Even though spilling salt on the table is bad, in France you can reverse any bad luck by throwing a few grains of salt over your left shoulder.
The tradition dates back the belief that Satan would be seated on the left shoulder, and so here you are throwing salt into his eyes to ward off evil.
4. Touch a piece of wood.
Like in many countries, touching wood to avoid bad luck is a common superstition in France.
It actually dates back centuries, to ancient Egypt, where wood was believed to radiate magnetism and positive energy. The Greeks also considered trees to be sacred, a manifestation of their supreme god Zeus.
Eventually, Christians started to associate wood with the cross on which Jesus perished. Touching wood became a type of prayer, a way to protect oneself from misfortune.
5. Watch a ladybug fly.
This superstition about ladybugs comes from a legend in the 10th century. It is said that thanks to a ladybug, “a condemned man was pardoned by King Robert II the Pious.
He saw a ladybug on the neck of the prisoner who, despite the executioner’s attempts, stubbornly refused to fly away. Thus, he took it as a sign from God there and immediately released his prisoner, “convinced of his innocence”.
It is said that seeing a ladybug fly away brings good luck and that it can indicate the weather in the days to come . If she lands on you, the number of black dots she has on her back with grant you that many happy months in the upcoming year. And if you make a wish, she will take it to heaven.
6. Step in dog poo with your left foot.
Any visitor to Paris will have noticed that the French are not as conscientious about picking up after their pets as they ought to be.
On the positive side, stepping in it with your left foot is supposed to bring good luck! Watch out though, because stepping in it with your right foot is said to bring misfortune.
7. Move the dining table into a new house first.
For the French, if you are moving into a new house, never mind carrying the bride over the threshold.
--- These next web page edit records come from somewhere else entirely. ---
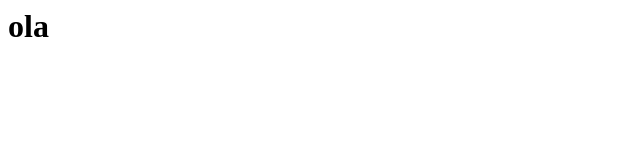
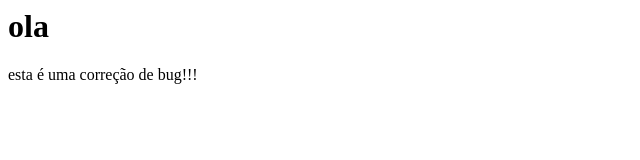
Before and after one commit to GustavoMoura26/site1, a plain HTML site: page index.html in a window 1280 px wide. Shown: the whole page, without its empty margins (0-640 px from the left). Drawn offline with Linux system fonts and the light colour scheme.

Commit message:
correcao de bug

```diff
--- a/index.html
+++ b/index.html
@@ -7,6 +7,7 @@
 <body>
 
 <h1> ola </h1>
+<p> esta é uma correção de bug!!! </p>
 
 </body>
 
```
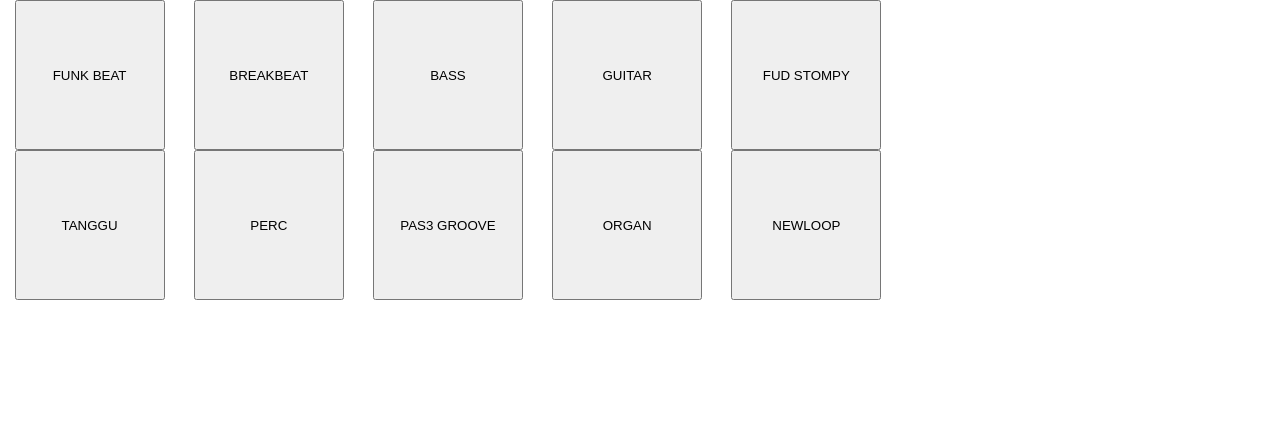
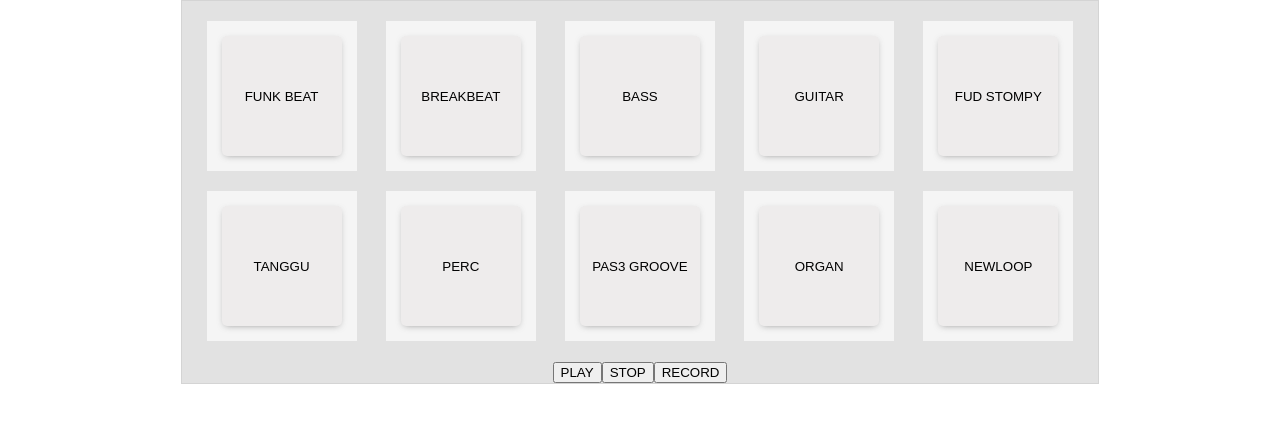
Before and after one commit to stephanbazbaz/moveo_test, a React (Create React App) app: page / in a window 1280 px wide. Shown: the top 422 px of the page. Built offline with nearby package versions, Linux system fonts and the light colour scheme.

Commit message:
first commit

```diff
--- a/src/App.css
+++ b/src/App.css
@@ -1,38 +1,4 @@
 .App {
-  text-align: center;
+  display: flex;
+  justify-content: center;
 }
-
-.App-logo {
-  height: 40vmin;
-  pointer-events: none;
-}
-
-@media (prefers-reduced-motion: no-preference) {
-  .App-logo {
-    animation: App-logo-spin infinite 20s linear;
-  }
-}
-
-.App-header {
-  background-color: #282c34;
-  min-height: 100vh;
-  display: flex;
-  flex-direction: column;
-  align-items: center;
-  justify-content: center;
-  font-size: calc(10px + 2vmin);
-  color: white;
-}
-
-.App-link {
-  color: #61dafb;
-}
-
-@keyframes App-logo-spin {
-  from {
-    transform: rotate(0deg);
-  }
-  to {
-    transform: rotate(360deg);
-  }
-}
--- a/src/comps/PadButton.js
+++ b/src/comps/PadButton.js
@@ -9,33 +9,32 @@ export default function PadButton({ sound, name, id, listArr }) {
         audio.current.preload = "none";
         audio.current.loop = true;
     }, [audio]);
-    // const listArr = []
 
 
     const playSound = (n) => {
         const index = listArr.indexOf(n);
         if (isPlay) {
-            audio.current.pause();
-            audio.current.currentTime = 0;
+            // audio.current.pause();
+            // audio.current.currentTime = 0;
             setIsPlay(false);
             listArr.splice(index, 1)
-            console.log(listArr);
             return;
         }
-        audio.current.play();
+        // audio.current.play();
         setIsPlay(true);
         listArr.push(n)
-        loop()
     }
-    const loop = () => {
-        console.log(listArr);
-    }
+
     return (
-        <button
-            className='pad-button'
-            id={id}
-            onClick={() => playSound(name)}>
-            {name}
-        </button>
+
+        <div className='btn-warp'>
+            <button
+                className='pad-button demoObject'
+                id={id}
+                onClick={() => playSound(name)}>
+                {name}
+            </button>
+        </div>
+
     );
 }
--- a/src/comps/Pads.js
+++ b/src/comps/Pads.js
@@ -11,17 +11,31 @@ import PAS3_GROOVE from '../assets/PAS3GROOVE1.03B.mp3';
 import ORGAN_SYNTH from '../assets/SilentStar_120_Em_OrganSynth.mp3';
 import NEWLOOP from '../assets/new_loop_1.mp3'
 import PadButton from './PadButton'
-
+import PlayRecordBar from './PlayRecordBar'
 export default function Pads() {
 
-    const listArr = []
+    let clearLoop;
+    const [listArr, setlistArr] = React.useState([])
+    const stopLoop = () => {
+        clearTimeout(clearLoop)
+    }
+    const startLoop = () => {
+        clearLoop = setTimeout(() => {
+            startLoop()
+            if (listArr.length > 0) {
+                console.log(listArr);
+
+            }
+        }, 3000);
+
+    }
 
     return (
         <div className='pads-container'>
             {padsArr.map((item, index) => {
                 return (
                     <PadButton
-                    listArr={listArr}
+                        listArr={listArr}
                         key={index}
                         id={index}
                         sound={item.sound}
@@ -29,6 +43,11 @@ export default function Pads() {
                     />
                 )
             })}
+            <PlayRecordBar
+                startLoop={startLoop}
+                stopLoop={stopLoop}
+            />
+
         </div>
     )
 }
--- /dev/null
+++ b/src/comps/PlayRecordBar.js
@@ -0,0 +1,12 @@
+import React from 'react'
+
+export default function PlayRecordBar({ startLoop, stopLoop }) {
+
+    return (
+        <div className='play-record-container'>
+            <button onClick={startLoop}>PLAY</button>
+            <button onClick={stopLoop}>STOP</button>
+            <button>RECORD</button>
+        </div>
+    )
+}
--- a/src/comps/style.scss
+++ b/src/comps/style.scss
@@ -3,8 +3,36 @@
     flex-wrap: wrap;
     justify-content: space-around;
     width: 70%;
-    .pad-button {
+    border: solid 1px #d4d4d4;
+    padding: 20px 10px 0 10px;
+    background-color: #e2e2e2;
+    .btn-warp {
+        margin: 0 0 20px 0;
+        background-color: whitesmoke;
         width: 150px;
         height: 150px;
+        /* border: 1px solid black; */
+        display: flex;
+        justify-content: center;
+        align-items: center;
+        .pad-button {
+            background-color: #eeecec;
+            border: none;
+            width: 120px;
+            height: 120px;
+            border-radius: 5px;
+
+        }
+        .pad-button:focus {
+            transform: scale(0.97);
+        }
+        .pad-button:hover {
+            cursor: pointer;
+        }
+    }
+    .demoObject {
+        -webkit-box-shadow: 0px 2px 7px -3px rgba(79, 79, 79, 0.65);
+        box-shadow: 0px 2px 7px -3px rgba(79, 79, 79, 0.65);
+        background: #ffffff;
     }
 }
```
Instead, you need to make sure you bring the dining table in first for plenty of bountiful food and good fortune.
This is one French superstition is supposed to fill your new home with much love and luck (or just make it easier to unload the rest of the furniture!)
If you enjoyed that article, you may like to read more about French taboos. A bientôt!